Next, there are sport specific factors that play into our decision. A thumb injury in a baseball shortstop would not have the same return time as for a lineman in football, who can wear a soft cast to protect the injury and still participate in a collision sport with reasonable risk for additional injury. Position specific demands of the same sport can change the plan as well – that same injury on the quarterback’s throwing hand would likely leave him on the sideline.
An injury’s effect on a young person’s self-esteem is often an overlooked element, particularly at the high school level. First, recognize that when an athlete sustains an injury, they have a significant disruption to their daily routine. They are used to a very regimented schedule of school, workouts, and practice. After an injury, they are removed from this structure and also the social environment that those activities provide. They also go through familiar emotional responses – denial, anger, depression, and others, and some kids are better equipped to handle these feelings than others. There is a wide variety in the amount of support available to kids at the youth and high school levels.

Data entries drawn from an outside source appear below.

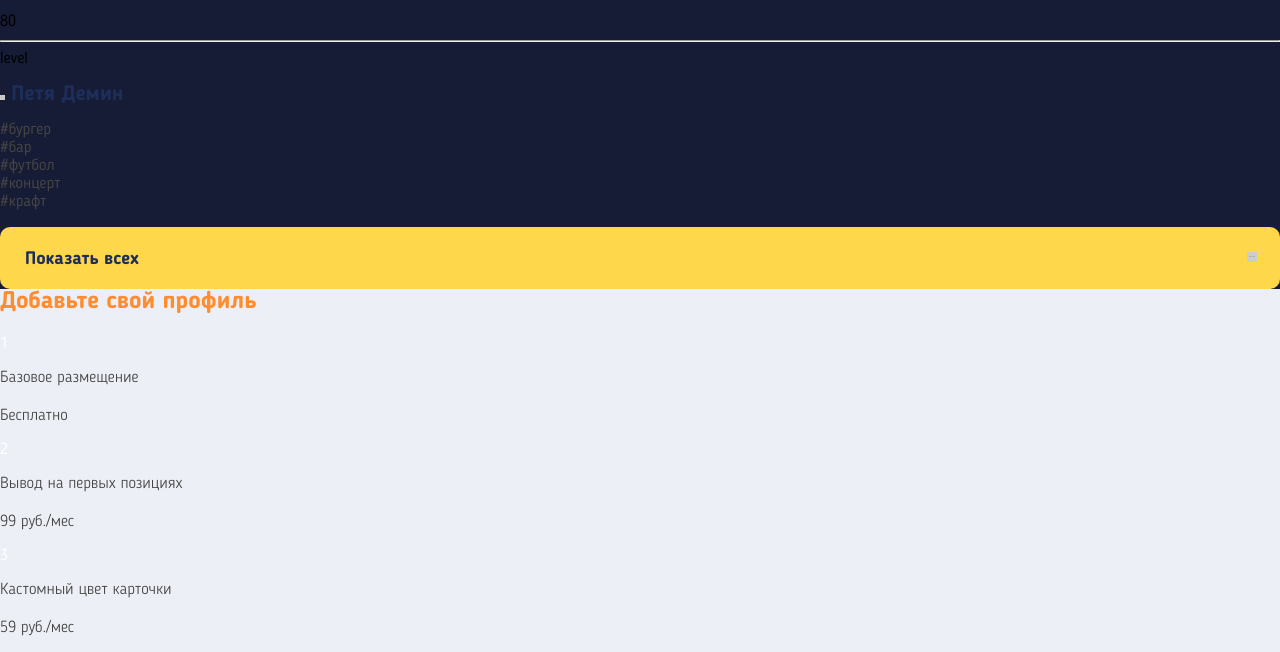
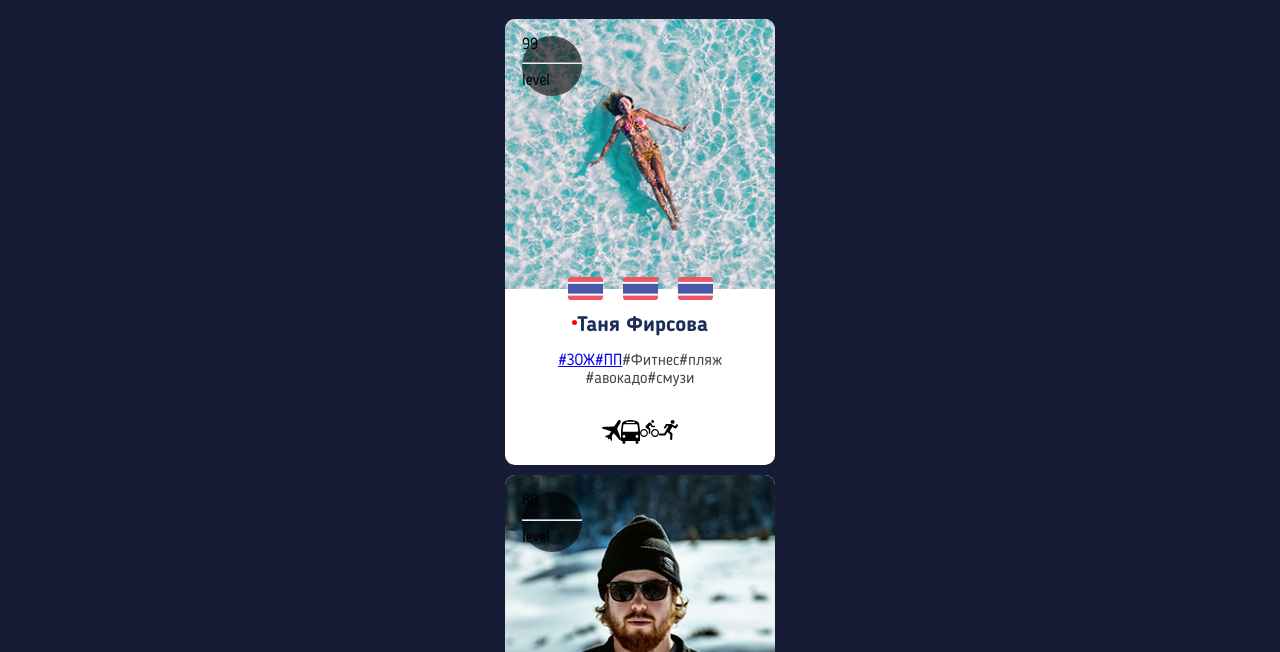
Before and after one commit to Godruma/1412005-pognali-19, a website: page source/index.html in a window 1280 px wide. Shown: the part 2712-3364 px from the top of the page. Drawn offline with nearby package versions, Linux system fonts and the light colour scheme; files that its build step writes are made by us from their sources; placeholder pictures from the web are drawn by us; files whose address does not match are found by name.

Commit message:
Travelmates block

```diff
--- a/source/index.html
+++ b/source/index.html
@@ -120,56 +120,53 @@
 
       <section class="companion">
         <div class="companion__wrapper">
-          <div class="companion-info">
-            <div class="companion-info__blue-square square-bg"></div>
-            <h2 class="companion-info__title orange-title">Попутчики</h2>
-            <p class="companion-info__text text-info">Все мы индивидуальны и у каждого свой взгляд на идеальный отдых. Одному нужен пляж и коктейль, а другому маршрут для хайкинга</p>
-            <b class="companion-info__text-bold text-info--bold">Теперь можно легко найти единомышленников!</b>
+          <div class="companion__info">
+            <div class="companion__info--blue-square square-bg"></div>
+            <h2 class="companion__info--title orange-title">Попутчики</h2>
+            <p class="companion__info--text text-info">Все мы индивидуальны и у <br>каждого свой взгляд на идеальный отдых. Одному нужен пляж и коктейль, а другому маршрут для хайкинга</p>
+            <b class="companion__info--text-bold text-info--bold">Теперь можно легко <br> найти <br> единомышленников!</b>
           </div>
           <div class="companion-card">
-            <div class="companion-card__image "></div>
+            <div class="companion-card__image"><img src="img/firsova-desktop@1x.jpg"></div>
             <div class="companion-card__level circle-level">
               <div class="circle-level__number">99</div>
               <hr class="circle-level__line">
               <span class="circle-level__text">level</span>
             </div>
             <div class="companion-card__flags flags">
-              <ul>
-                <li class="flags__item"></li>
-                <li class="flags__item"></li>
-                <li class="flags__item"></li>
-              </ul>
+              <div class="flags__item"><img width="35" height="24" src="img/thailand-flag.svg"></div>
+              <div class="flags__item"><img width="35" height="24" src="img/thailand-flag.svg"></div>
+              <div class="flags__item"><img width="35" height="24" src="img/thailand-flag.svg"></div>
             </div>
-            <div class="companion-card__name name"><img class="name__online-indicator" src="https://via.placeholder.com/150x150" width="5" height="5" > Таня Фирсова</div>
+            <div class="companion-card__name name">
+              <div class="companion-card__indicator"></div>Таня Фирсова</div>
             <ul class="companion-card__tags tags">
-              <li class="tags__item">#ЗОЖ</li>
-              <li class="tags__item">#ПП</li>
+              <li class="tags__item"><a href="#">#ЗОЖ</a></li>
+              <li class="tags__item"><a href="#">#ПП</a></li>
               <li class="tags__item">#Фитнес</li>
               <li class="tags__item">#пляж</li>
               <li class="tags__item">#авокадо</li>
               <li class="tags__item">#смузи</li>
             </ul>
             <ul class="companion-card__icons transport-icons">
-              <li class="transport-icons__plane--active"></li>
-              <li class="transport-icons__train"></li>
-              <li class="transport-icons__bike"></li>
-              <li class="transport-icons__foot"></li>
+              <li class="transport-icons__plane--active"><img width="19" height="21" src="img/plane.svg"></li>
+              <li class="transport-icons__train"><img width="19" height="21" src="img/bus.svg"></li>
+              <li class="transport-icons__bike"><img width="19" height="21" src="img/bike.svg"></li>
+              <li class="transport-icons__foot"><img width="19" height="21" src="img/run.svg"></li>
             </ul>
           </div>
           <div class="companion-card">
-            <div class="companion-card__image "></div>
+            <div class="companion-card__image"><img src="img/demin-desktop@1x.jpg"></div>
             <div class="companion-card__level circle-level">
               <div class="circle-level__number">80</div>
               <hr class="circle-level__line">
               <span class="circle-level__text">level</span>
             </div>
             <div class="companion-card__flags flags">
-              <ul>
-                <li class="flags__item-1"></li>
-                <li class="flags__item-2"></li>
-              </ul>
+              <div class="flags__item"><img width="35" height="24" src="img/thailand-flag.svg"></div>
+              <div class="flags__item"><img width="35" height="24" src="img/thailand-flag.svg"></div>
             </div>
-            <div class="companion-card__name name"><img class="name__online-indicator" src="https://via.placeholder.com/150x150" width="5" height="5" > Петя Демин</div>
+            <div class="companion-card__name name"><img class="name__online-indicator" src="https://via.placeholder.com/150x150" width="5" height="5" >Петя Демин</div>
             <ul class="companion-card__tags tags">
               <li class="tags__item">#бургер</li>
               <li class="tags__item">#бар</li>
@@ -177,14 +174,14 @@
               <li class="tags__item">#концерт</li>
               <li class="tags__item">#крафт</li>
             </ul>
-            <ul class="companion-card__icons companion-icons">
-              <li class="companion-icons__plane--active"></li>
-              <li class="companion-icons__train--active"></li>
-              <li class="companion-icons__bike"></li>
-              <li class="companion-icons__foot--active"></li>
+            <ul class="companion-card__icons transport-icons">
+              <li class="transport-icons__plane--active"><img width="19" height="21" src="img/plane.svg"></li>
+              <li class="transport-icons__train"><img width="19" height="21" src="img/bus.svg"></li>
+              <li class="transport-icons__bike"><img width="19" height="21" src="img/bike.svg"></li>
+              <li class="transport-icons__foot"><img width="19" height="21" src="img/run.svg"></li>
             </ul>
           </div>
-          <button class="companion-card__btn show-more" type="button">Показать всех<img class="show-more__arrow" width="10" height="14" src="https://via.placeholder.com/150x150"></button>
+          <button class="companion-card__btn show-more" type="button">Показать всех<img class="show-more__arrow" width="10" height="14" src="img/triangle-arrow-right.svg"></button>
         </div>
       </section>
 
--- /dev/null
+++ b/source/less/blocks/circle-level.less
@@ -0,0 +1,9 @@
+.circle-level {
+  background-color: rgba(0, 0, 0, 0.6);
+  border-radius: 50px;
+  width: 60px;
+  height: 60px;
+  position: absolute;
+  top: 17px;
+  left: 17px;
+}
--- /dev/null
+++ b/source/less/blocks/companion-card.less
@@ -0,0 +1,55 @@
+.companion-card {
+  background-color: white;
+  min-height: 427px;
+  margin-bottom: 10px;
+  display: flex;
+  flex-direction: column;
+  align-items: center;
+  border-top-right-radius: 10px;
+  border-top-left-radius: 10px;
+  border-bottom-left-radius: 10px;
+  border-bottom-right-radius: 10px;
+  position: relative;
+}
+
+.companion-card__image {
+  width: 270px;
+  height: 270px;
+}
+
+.companion-card__image img {
+  border-top-right-radius: 10px;
+  border-top-left-radius: 10px;
+}
+
+.companion-card__name {
+  display: flex;
+  flex-direction: row;
+}
+
+.companion-card__indicator {
+  margin-top: 5px;
+
+  border-radius: 10px;
+  width: 5px;
+  height: 5px;
+  background-color: red;
+  background-repeat: no-repeat;
+}
+
+.companion-card__tags {
+  display: flex;
+  width: 200px;
+  flex-wrap: wrap;
+  justify-content: center;
+}
+
+.companion-card__icons {
+  display: flex;
+  flex-direction: row;
+}
+
+.companion-card__btn {
+  margin-top: 10px;
+  margin-bottom: 30px;
+}
--- a/source/less/blocks/companion.less
+++ b/source/less/blocks/companion.less
@@ -1,3 +1,23 @@
 .companion {
   background-color: @main-bg-color;
+  display: flex;
+  flex-direction: column;
+  align-items: center;
 }
+
+.companion__wrapper {
+  width: 270px;
+  min-height: 1322px;
+}
+
+.companion__info {
+  padding-top: 70px;
+  padding-left: 25px;
+  margin-bottom: 57px;
+}
+
+.companion__info--text-bold br {
+  &:first-of-type {
+    display: none;
+  }
+}
--- /dev/null
+++ b/source/less/blocks/flags.less
@@ -0,0 +1,12 @@
+.flags {
+  display: flex;
+  flex-direction: row;
+  justify-content: center;
+  margin-top: -12px;
+  margin-bottom: 10px;
+}
+
+.flags__item {
+  margin-right: 10px;
+  margin-left: 10px;
+}
--- a/source/less/style.less
+++ b/source/less/style.less
@@ -35,6 +35,9 @@
 @import "blocks/want-travel.less";
 @import "blocks/show-more.less";
 @import "blocks/companion.less";
+@import "blocks/companion-card.less";
+@import "blocks/circle-level.less";
+@import "blocks/flags.less";
 @import "blocks/name.less";
 @import "blocks/tags.less";
 @import "blocks/rates.less";
```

Coaches and administrators have an opportunity to have a positive impact on their athletes’ lives at a time of significant stress. Losing the identity of being an athlete during a time of injury can be devastating to a young athlete. Every effort should be made to give the athlete the support they need. It is important to include them as part of the team, even though they may be physically unable to perform. There’s another benefit to offering this type of support – athletes that have less stress have a better chance of returning to their sport and they recover faster.
Another important set of issues involves the time of the season and the importance of upcoming contests. Most of our kids are playing sports year-around now. They may have an upcoming tournament or game that could lead to a college scholarship opportunity. There are times when a treatment plan can be tailored to allow an athlete to get through a short period of activity while dealing with the injury. This plan might be quite a bit different if they were in an off-season period. Kerri Strug would not have completed a second vault after injuring her ankle if she was hurt three months before the Olympics. Because it was during the competition, she continued, won the Gold medal, and gave fans a moment that will be remembered forever. If the physician and other members of the sports medicine team aren’t asking these specific questions, it is up to the athlete and the coaches to share this information. The ultimate decision on returning an athlete to full, unrestricted activities takes careful consideration of all these factors and it’s not always clear-cut - even for physicians with experience in handling these issues.
Some injuries and their rehab process have received so much media attention that the athletes know their course before they even get to the office. “Tommy John” surgery for a baseball pitcher is probably the best example. They know that Stephen Strasburg pitched in a game 12 months after his Tommy John surgery and so their only question is often, “What day can I schedule my surgery and when do I start physical therapy?” Other injuries are not as familiar to athletes and those around them. In all cases, it is critical for the physician and the rest of the sports medicine team to have open, clear communication about the injury and all the steps of the process to returning to full participation. It is essential to make the athlete aware of the expectations prior to any treatment, particularly surgery. This is our best chance to have an excellent outcome, to minimize the risk of a repeat or additional injury, and to allow the athlete to participate and perform at a level that they are hoping to achieve.